The diamond monopoly is over, writes Paul Zimnisky in his study of worldwide diamond industry, but he wonders how concentrated the industry remains:
For the majority of the 20th century the diamond industry was conspicuously controlled De Beers, hoarding of over 80% of the worlds rough diamond supply in an attempt to manage global supply and thus prices.
However, a series of events over the last two-and-a-half decades reduced De Beers controlling share to 35% (the summation of the dark grey segments on the pie chart below).
In a monopoly one seller dominates the entire market. In an oligopoly a small number of large sellers dominate the market. While an oligopoly does consists of multiple players, the sellers can still individually set production quantities and prices and significantly influence the market.
The two largest players in the industry represent a powerful market share of 62.5% and discretionally set selling prices for most of their diamonds. The next three largest entities combined represent another 20.2% of market share but tend to use more of a “market dictated” process to price their diamonds.
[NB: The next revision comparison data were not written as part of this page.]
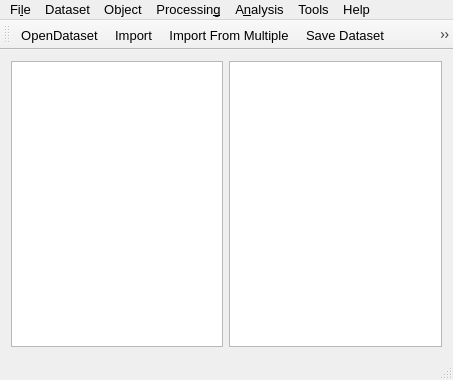
The window that Vespucci/GUI/mainwindow.ui (VespucciProject/Vespucci) describes before a commit, drawn with Qt 5.
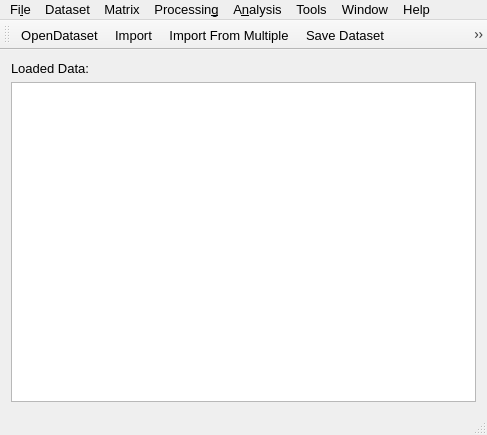
The same window after the commit. Icons and pictures are not drawn.

Commit message: Fixed DatasetTreeModel, apparrently, it only works if all items are set in the constructor, so I have it creating a new model everytime something changes (as in my table models) this might not be as "performant" as an editable model, but it works for now. Display dialogs are now persistent to prevent too many windows from being open at a time. MacroDialog and PythonShellDialog have been updated, but don't do anything as of yet.

```diff
--- a/Vespucci/GUI/mainwindow.ui
+++ b/Vespucci/GUI/mainwindow.ui
@@ -6,8 +6,8 @@
    <rect>
     <x>0</x>
     <y>0</y>
-    <width>453</width>
-    <height>380</height>
+    <width>487</width>
+    <height>435</height>
    </rect>
   </property>
   <property name="minimumSize">
@@ -29,13 +29,17 @@
     <normaloff>vespuccilogo.svg</normaloff>vespuccilogo.svg</iconset>
   </property>
   <widget class="QWidget" name="centralWidget">
-   <layout class="QHBoxLayout" name="horizontalLayout_2">
+   <layout class="QVBoxLayout" name="verticalLayout">
+    <item>
+     <widget class="QLabel" name="label">
+      <property name="text">
+       <string>Loaded Data:</string>
+      </property>
+     </widget>
+    </item>
     <item>
      <widget class="QTreeView" name="datasetTreeView"/>
     </item>
-    <item>
-     <widget class="QTableView" name="spectraTableView"/>
-    </item>
    </layout>
   </widget>
   <widget class="QMenuBar" name="menuBar">
@@ -43,7 +47,7 @@
     <rect>
      <x>0</x>
      <y>0</y>
-     <width>453</width>
+     <width>487</width>
      <height>22</height>
     </rect>
    </property>
@@ -168,7 +172,7 @@
    </widget>
    <widget class="QMenu" name="menuObject">
     <property name="title">
-     <string>Object</string>
+     <string>Matrix</string>
     </property>
     <addaction name="actionShow_in_Data_Viewer"/>
     <addaction name="actionMapResult"/>
@@ -177,12 +181,24 @@
     <addaction name="actionCalibrate"/>
     <addaction name="actionTransform"/>
    </widget>
+   <widget class="QMenu" name="menuWindow">
+    <property name="title">
+     <string>Window</string>
+    </property>
+    <addaction name="actionPlot_Viewer"/>
+    <addaction name="actionData_Viewer"/>
+    <addaction name="actionStatistics_Viewer"/>
+    <addaction name="actionSpectrum_Editor"/>
+    <addaction name="actionPython_Shell_2"/>
+    <addaction name="actionMacro_Editor"/>
+   </widget>
    <addaction name="menuFile"/>
    <addaction name="menuData"/>
    <addaction name="menuObject"/>
    <addaction name="menuProcessing"/>
    <addaction name="menuMap"/>
    <addaction name="menuTools"/>
+   <addaction name="menuWindow"/>
    <addaction name="menuHelp"/>
   </widget>
   <widget class="QStatusBar" name="statusBar"/>
@@ -208,13 +224,10 @@
    <addaction name="actionSaveDataset"/>
    <addaction name="actionClose_Dataset"/>
    <addaction name="separator"/>
-   <addaction name="actionPlotResult"/>
    <addaction name="actionShow_in_Data_Viewer"/>
+   <addaction name="actionPlotResult"/>
    <addaction name="actionMapResult"/>
    <addaction name="actionView_Statistics"/>
-   <addaction name="separator"/>
-   <addaction name="actionRemoveSpectrum"/>
-   <addaction name="actionZeroSpectrum"/>
   </widget>
   <action name="actionExit">
    <property name="text">
@@ -527,30 +540,6 @@
     <string>Create a color map of the currently selected analysis result</string>
    </property>
   </action>
-  <action name="actionRemoveSpectrum">
-   <property name="icon">
-    <iconset resource="../resources.qrc">
-     <normaloff>:/icons/toolbar_icons/delete.svg</normaloff>:/icons/toolbar_icons/delete.svg</iconset>
-   </property>
-   <property name="text">
-    <string>RemoveSpectrum</string>
-   </property>
-   <property name="toolTip">
-    <string>Remove the currently selected spectrum</string>
-   </property>
-  </action>
-  <action name="actionZeroSpectrum">
-   <property name="icon">
-    <iconset resource="../resources.qrc">
-     <normaloff>:/icons/toolbar_icons/zero.svg</normaloff>:/icons/toolbar_icons/zero.svg</iconset>
-   </property>
-   <property name="text">
-    <string>ZeroSpectrum</string>
-   </property>
-   <property name="toolTip">
-    <string>Replace the currently selected spectrum with a vector of zeros</string>
-   </property>
-  </action>
   <action name="actionOpenDataset">
    <property name="icon">
     <iconset resource="../resources.qrc">
```
Left out of the diff: 58 changed lines with no effect on the pictures. The commit also changes 26 other files.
Read the full report by Paul Zimnisky.
Holding a diamond image by MAURO CATEB